Wednesday, January 25, 2012

Dart Society Reports : The Grey Box

The Grey Box is a phenomenal documentary about the torture of solitary confinement. You can never fully grasp the life that these humans "live" trapped in a box. Although this documentary paints a very real picture of these men's lives, nothing can accurately depict the daily psychological torture that they faced for years!

Tuesday, November 1, 2011

Sacred Transformations

Sacred Transformation's Website
I just learned about this great organization yesterday! "The organization is dedicated to helping people transform tattoos or scars from negative experiences into marks of positive artistic expression." It is led by SAIC alumnus Eric Dean Spruth.

Taryn Simon - The Innocents

Taryn Simon's Art Work

1/12 - Charles Irvin FainScene of the crime, the snake River, Melba, Idaho
Served 18 years of a death sentence for Kidnapping, Rape and murder, 2002

"The Innocents documents the stories of individuals who served time in prison for violent crimes they did not commit. At issue is the question of photography's function as a credible eyewitness and arbiter of justice.

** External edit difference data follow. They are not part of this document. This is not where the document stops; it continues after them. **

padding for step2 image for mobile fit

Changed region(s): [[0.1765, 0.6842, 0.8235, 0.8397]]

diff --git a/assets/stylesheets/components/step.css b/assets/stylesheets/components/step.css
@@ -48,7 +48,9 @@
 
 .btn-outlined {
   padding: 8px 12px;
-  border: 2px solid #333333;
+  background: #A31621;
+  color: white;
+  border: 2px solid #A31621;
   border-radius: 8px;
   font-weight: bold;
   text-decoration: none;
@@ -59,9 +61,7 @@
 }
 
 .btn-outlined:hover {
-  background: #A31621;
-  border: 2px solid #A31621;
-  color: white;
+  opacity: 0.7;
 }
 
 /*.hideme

The primary cause of wrongful conviction is mistaken identification. A victim or eyewitness identifies a suspected perpetrator through law enforcement's use of photographs and lineups. This procedure relies on the assumption of precise visual memory. But, through exposure to composite sketches, mugshots, Polaroids, and lineups, eyewitness memory can change. In the history of these cases, photography offered the criminal justice system a tool that transformed innocent citizens into criminals. Photographs assisted officers in obtaining eyewitness identifications and aided prosecutors in securing convictions.

Simon photographed these men at sites that had particular significance to their illegitimate conviction: the scene of misidentification, the scene of arrest, the scene of the crime or the scene of the alibi. All of these locations hold contradictory meanings for the subjects. The scene of arrest marks the starting point of a reality based in fiction. The scene of the crime is at once arbitrary and crucial: this place, to which they have never been, changed their lives forever. In these photographs Simon confronts photography's ability to blur truth and fiction-an ambiguity that can have severe, even lethal consequences."

Sunday, October 16, 2011

Concrete, Steel, and Paint

I recently learned about this documentary and rushed home to look it up. All I could find was an amazing website and trailer. I watched the trailer and the film looks SO incredible! From what I understand about it, this group of prisoner works with a group of victims of crime to create a mural for the community. What a tough topic to take on! This shows the amazing power that art has to connect people and stimulate healing. I will be continuing to research how to see the full length of them film. It is truly inspiring to see people taking the initiative to start tackling these complex topics.

Friday, October 14, 2011

Troy Davis Story CNN (execution)

I think it is absolutely appaling that our Justice System can put a man to DEATH without concrete evidence. The fact that this happened and the Supreme Court wouldn't even re-open the case gives me absolutely no reason to trust that this system we have works. Please watch and educate yourself. This is a CNN report.

Friday, September 16, 2011

Ruth Gilmore and Beyond the Prison Industrial Complex

Ruth Wilson Gilmore is Professor of Earth and Environmental Sciences at the Graduate Center, CUNY. Her publications include Golden Gulag: Prisons, Surplus, Crisis, and Opposition in Globalizing California (2007) — about which the San Francisco Chronicle said “Now, if you want to understand why progressive California leads the Western world with its regressive system of punishment, Gilmore’s “Golden Gulag” is the first must-read book of the 21st century”. She has also published How to Stop a Prison in Your Town (with the California Prison Moratorium Project collective); along with many articles and interviews. In addition to the California Prison Moratorium Project, she was a founding member of Critical Resistance; the Central California Environmental Justice Network (of which she is past president); and many other social justice organizations.

Ruthie Gilmore will be speaking at the University of Illinois at Chicago (UIC)  called “Beyond the Prison Industrial Complex: The World We Want is the World We Need.”
When: Monday September 26, 2011 at 5:30 followed by a reception at 7:30.
Where: Room 302 Student Center East at UIC. 750 S Halsted Street Chicago, IL 60607.
For more information, contact Institute for Research on Race and Public Policy (312) 996-6339 or the Jane Addams Hull House Museum (312) 413-5353.
Or you can email
All are welcome. This event is ADA accessible.
Sponsored by : Institute for Research on Race and Public Policy and Jane Addams Hull House Museum.

Beyond the Prison Industrial Complex Lecture Website

This Website is an AMAZING resource for anyone interested in the Prison System!

Sunday, September 11, 2011

"You can judge a society by the way it treats its prisoners" - Winston Churchill

This quote it ridiculously accurate! I just proposed to my Social Theory class at SAIC  that we discuss this topic sometime within the semester. With the incarceration boom in our country over the past 30 years, this topic becomes extremely relevant to our generation and something I feel strongly deserves the consideration and scrutiny of social theorist (professional and lay) everywhere!